EXERCISE GOAL:
Each line of the records containing "from" is to be copied out and returned.

DATA RECORDS:
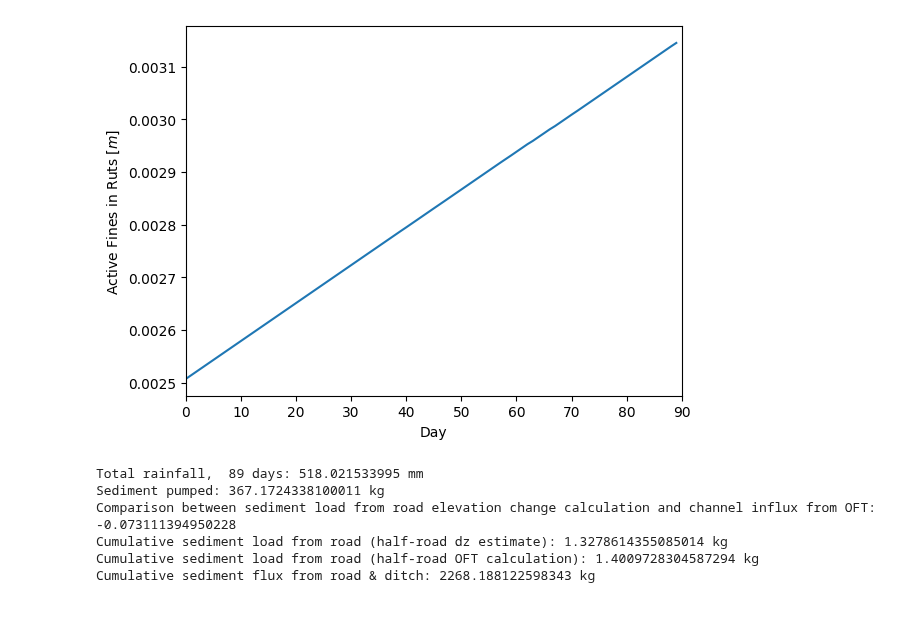
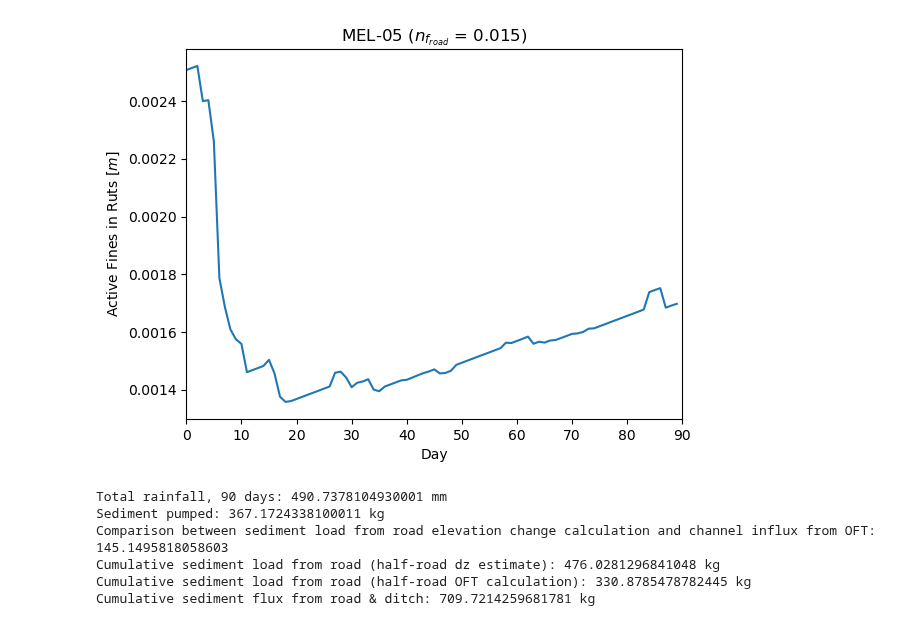
Before and after one commit to adalvis/roads_model, a Jupyter notebook: oft_rainfallData.ipynb, the cells around one changed output. Cells and saved outputs as stored; diff of their text form; code cells hidden in the pictures.

```diff
--- a/oft_rainfallData.ipynb
+++ b/oft_rainfallData.ipynb
@@ -11,12 +11,12 @@ np.set_printoptions(threshold=np.inf)
 from erodible_grid import Erodible_Grid
 # %%
 # Parameters
-run_duration = 90   # run duration = days + 1
+run_duration = 90  # run duration = days + 1
 
 # call parameters from .csv file
 parameters = pd.read_csv("parameters_WY2024.csv")
 # site=parameters.loc[parameters["Site Name"] == "KID13"].iloc[0]   # was also doing runs for this site
-site=parameters.loc[parameters["Site Name"] == "MEL12"].iloc[0]
+site=parameters.loc[parameters["Site Name"] == "MEL05"].iloc[0]
 
 # constants
 rho_w=1000
@@ -35,7 +35,6 @@ Ss_ini = 0.23 # surfacing depth in m
 Sb_ini = 2    # ballast depth in m
 
 S = site["Road Gradient"]/100
-# S = 0.05
 porosity = 0.35
 
 # initialize average number of truck passes per day for truck pass erosion
@@ -80,12 +79,12 @@ high_intensity_index = 144  # day index determined to be the beginning of a high
 intensity_2024 = pd.read_csv("WY2024_RG_daily_intensity.csv")
 # change the site name and index values to get different sites and dates
 # intensity_90 = intensity_2024["RG_KID1316_mm"].iloc[:90].values  # first 90 days for site "RG_BISH05"
-intensity_90 = intensity_2024["RG_MEL14_mm"].iloc[high_intensity_index:].values
+intensity_90 = intensity_2024["RG_MEL05_mm"].iloc[high_intensity_index:].values
 
 # daily dt in hours
 dt_2024_hours = pd.read_csv("WY2024_RG_daily_dt.csv")
 # dt_2024_hours_90 = dt_2024_hours["RG_KID1316_mm"].iloc[:90].values # first 90 days for site "RG_BISH05"
-dt_2024_hours_90 = dt_2024_hours["RG_MEL14_mm"].iloc[high_intensity_index:].values
+dt_2024_hours_90 = dt_2024_hours["RG_MEL05_mm"].iloc[high_intensity_index:].values
 # convert to dt to days
 dt_2024 = np.array(dt_2024_hours_90)/24
 # %%
@@ -164,7 +163,7 @@ mask1 = np.ones(mg.number_of_nodes, dtype=bool)
 mask1[ruts] = False
 
 # depth averages for each layer in the ruts
-active_depth_ruts = []
+active_fines_ruts = []
 surfacing_depth_ruts = []
 ballast_depth_ruts = []
 
@@ -175,6 +174,9 @@ mass_rut_outflow = np.zeros(run_duration)
 road_mass_change_oft = np.zeros(run_duration)
 ditch_mass_change = np.zeros(run_duration)
 channel_discharge_arr = []
+
+road_shear_frac_arr = np.zeros(run_duration)
+road_shear = []
 
 # shear stresses (averages)
 avg_shear_stress_ruts = []
@@ -295,6 +297,7 @@ for i in range(0, run_duration): # daily time step, every time step there are a
     tpe.run_one_step()
 
     truck_num += tpe._truck_num
+    # Try adding extra perturbation of road surface per truck pass? Before every storm?
 
     intensity = intensity_90[i]  # use the i-th day's intensity
     dt_day = dt_2024[i] # use the i-th day's time step
@@ -318,6 +321,9 @@ for i in range(0, run_duration): # daily time step, every time step there are a
         mass_ditch_outflow[i] = 0
         mass_ditch_inflow[i] = 0
 
+        road_shear_frac_arr[i] = 0
+        # road_shear.append(np.zeros(nrows*ncols))
+
         # # append shear stress vectors
         avg_shear_stress_ruts.append(0)
         avg_shear_stress_channel.append(0)
@@ -340,8 +346,8 @@ for i in range(0, run_duration): # daily time step, every time step there are a
         tpe_load_ruts.append((np.multiply(tpe._active_dz[ruts], cell_area*rho_s*(1-porosity))).sum()) # gives increase in mass in the active layer due to truck passes per time step
 
         # for plotting layer depths
-        active_depth = np.average(mg.at_node['active__fines'][ruts])
-        active_depth_ruts.append(active_depth)
+        active_fines = np.average(mg.at_node['active__fines'][ruts])
+        active_fines_ruts.append(active_fines)
         surfacing_depth = np.average(mg.at_node['surfacing__depth'][ruts])
         surfacing_depth_ruts.append(surfacing_depth)
         ballast_depth = np.average(mg.at_node['ballast__depth'][ruts])
@@ -406,10 +412,16 @@ for i in range(0, run_duration): # daily time step, every time step there are a
             print("Ditch Outflow, Cumulative:",mass_ditch_outflow[i])
 
 
-        mg.at_node['shear_stress'] = oft._shear_stress  # effective shear stress
-        avg_shear_stress_ruts.append(np.nanmean(mg.at_node['shear_stress'][ruts])) # mean of the oft calculated effective shear stress for the ruts
-        avg_shear_stress_road.append(np.nanmean(mg.at_node['shear_stress'][full_road]))      # full road average of effective shear stress
-        avg_shear_stress_channel.append(ditch_shear_stress)    # appending channel effective shear stress with above effective shear stress calc for mg.nodes[1:, 1:9]
+            mg.at_node['shear_stress'] = oft._shear_stress
+            road_shear_i = mg.at_node['shear_stress'][full_road]
+            # road_shear.append(road_shear_i.flatten())
+            road_shear_frac = np.size(road_shear_i[road_shear_i>=tau_c_road])/np.size(road_shear_i)
+            road_shear_frac_arr[i] += road_shear_frac
+
+        mg.at_node['shear_stress'] = oft._shear_stress
+        avg_shear_stress_ruts.append(np.nanmean(mg.at_node['shear_stress'][ruts]))
+        avg_shear_stress_road.append(np.nanmean(mg.at_node['shear_stress'][full_road]))
+        avg_shear_stress_channel.append(ditch_shear_stress)
 
         ditch_mass_change[i] = mass_ditch_inflow[i] - mass_ditch_outflow[i]
 
@@ -420,8 +432,8 @@ for i in range(0, run_duration): # daily time step, every time step there are a
         dz_arr_cum.append(sum(dz_cum[mask]))
 
         # for plotting layer depths
-        active_depth = np.average(mg.at_node['active__fines'][ruts])
-        active_depth_ruts.append(active_depth)
+        active_fines = np.average(mg.at_node['active__fines'][ruts])
+        active_fines_ruts.append(active_fines)
         surfacing_depth = np.average(mg.at_node['surfacing__depth'][ruts])
         surfacing_depth_ruts.append(surfacing_depth)
         ballast_depth = np.average(mg.at_node['ballast__depth'][ruts])
@@ -752,39 +731,39 @@ plt.show()
 # %%
 # plot average active layer thickness over time in the ruts
-plt.plot(range(0,run_duration), active_depth_ruts)
+plt.plot(range(0,run_duration), active_fines_ruts)
 plt.xlabel('Day')
 plt.ylabel('Active Fines in Ruts [$m$]')
 plt.xlim(0,run_duration)
+plt.title(r'MEL-05 ($n_{f_{road}}$ = %.3f)'%n_f)
 plt.show()
 
 # these have been a bit unnecessary to plot because they are relatively unchanging.
 # they lose on the order of 1e-7 m per day of thickness due to TPE processes only.
 # if truck_num is varied then these plots will provide more meaning.
 
 # # plot average surfacing layer thickness over time in the ruts
 # plt.plot(range(0,run_duration), surfacing_depth_ruts)
 # plt.xlabel('Day')
 # plt.ylabel('Surfacing Depth in ruts [$m$]')
 # plt.xlim(0,run_duration)
 # plt.show()
 
 # # plot average ballast layer thickness over time in the ruts
 # plt.plot(range(0,run_duration), ballast_depth_ruts)
 # plt.xlabel('Day')
 # plt.ylabel('Ballast Depth in ruts [$m$]')
 # plt.xlim(0,run_duration)
 # plt.show()
 # %% [output]
-[figure, old version]
+[figure, new version]
 # %%
 total_dz = np.abs(min(dz_arr_cum))
 total_dV = total_dz*cell_area # create area of cell variable and multiply by that instead, use cell_spacing at the top and convert to area
 total_load = total_dV*rho_s*(1-porosity)
 total_load_div = total_load/2
-duration_print = run_duration - 1
 
 print(
-    "Total rainfall, ",duration_print, "days:", sum(np.multiply(intensity_arr,np.multiply(dt_arr,24))), 'mm'
+    "Total rainfall,",run_duration, "days:", sum(np.multiply(intensity_arr,np.multiply(dt_arr,24))), 'mm'
     )
 
 # kind of understand this sediment__added, but why would this be different than what I calculated for the sediment load from TPE
@@ -808,9 +787,9 @@ print(
     'Cumulative sediment flux from road & ditch:', (mass_ditch_outflow + mass_rut_outflow).sum(), 'kg'
     )
 # %% [output]
-Total rainfall,  89 days: 518.021533995 mm
+Total rainfall, 90 days: 490.7378104930001 mm
 Sediment pumped: 367.1724338100011 kg
-Comparison between sediment load from road elevation change calculation and channel influx from OFT: -0.073111394950228
-Cumulative sediment load from road (half-road dz estimate): 1.3278614355085014 kg
-Cumulative sediment load from road (half-road OFT calculation): 1.4009728304587294 kg
-Cumulative sediment flux from road & ditch: 2268.188122598343 kg
+Comparison between sediment load from road elevation change calculation and channel influx from OFT: 145.1495818058603
+Cumulative sediment load from road (half-road dz estimate): 476.0281296841048 kg
+Cumulative sediment load from road (half-road OFT calculation): 330.8785478782445 kg
+Cumulative sediment flux from road & ditch: 709.7214259681781 kg
```
Also changed, not shown: parts of 11 cells of this notebook.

RESULT:
 from erodible_grid import Erodible_Grid
 # call parameters from .csv file
 # kind of understand this sediment__added, but why would this be different than what I calculated for the sediment load from TPE
     'Cumulative sediment flux from road & ditch:', (mass_ditch_outflow + mass_rut_outflow).sum(), 'kg'
-Comparison between sediment load from road elevation change calculation and channel influx from OFT: -0.073111394950228
-Cumulative sediment load from road (half-road dz estimate): 1.3278614355085014 kg
-Cumulative sediment load from road (half-road OFT calculation): 1.4009728304587294 kg
-Cumulative sediment flux from road & ditch: 2268.188122598343 kg
+Comparison between sediment load from road elevation change calculation and channel influx from OFT: 145.1495818058603
+Cumulative sediment load from road (half-road dz estimate): 476.0281296841048 kg
+Cumulative sediment load from road (half-road OFT calculation): 330.8785478782445 kg
+Cumulative sediment flux from road & ditch: 709.7214259681781 kg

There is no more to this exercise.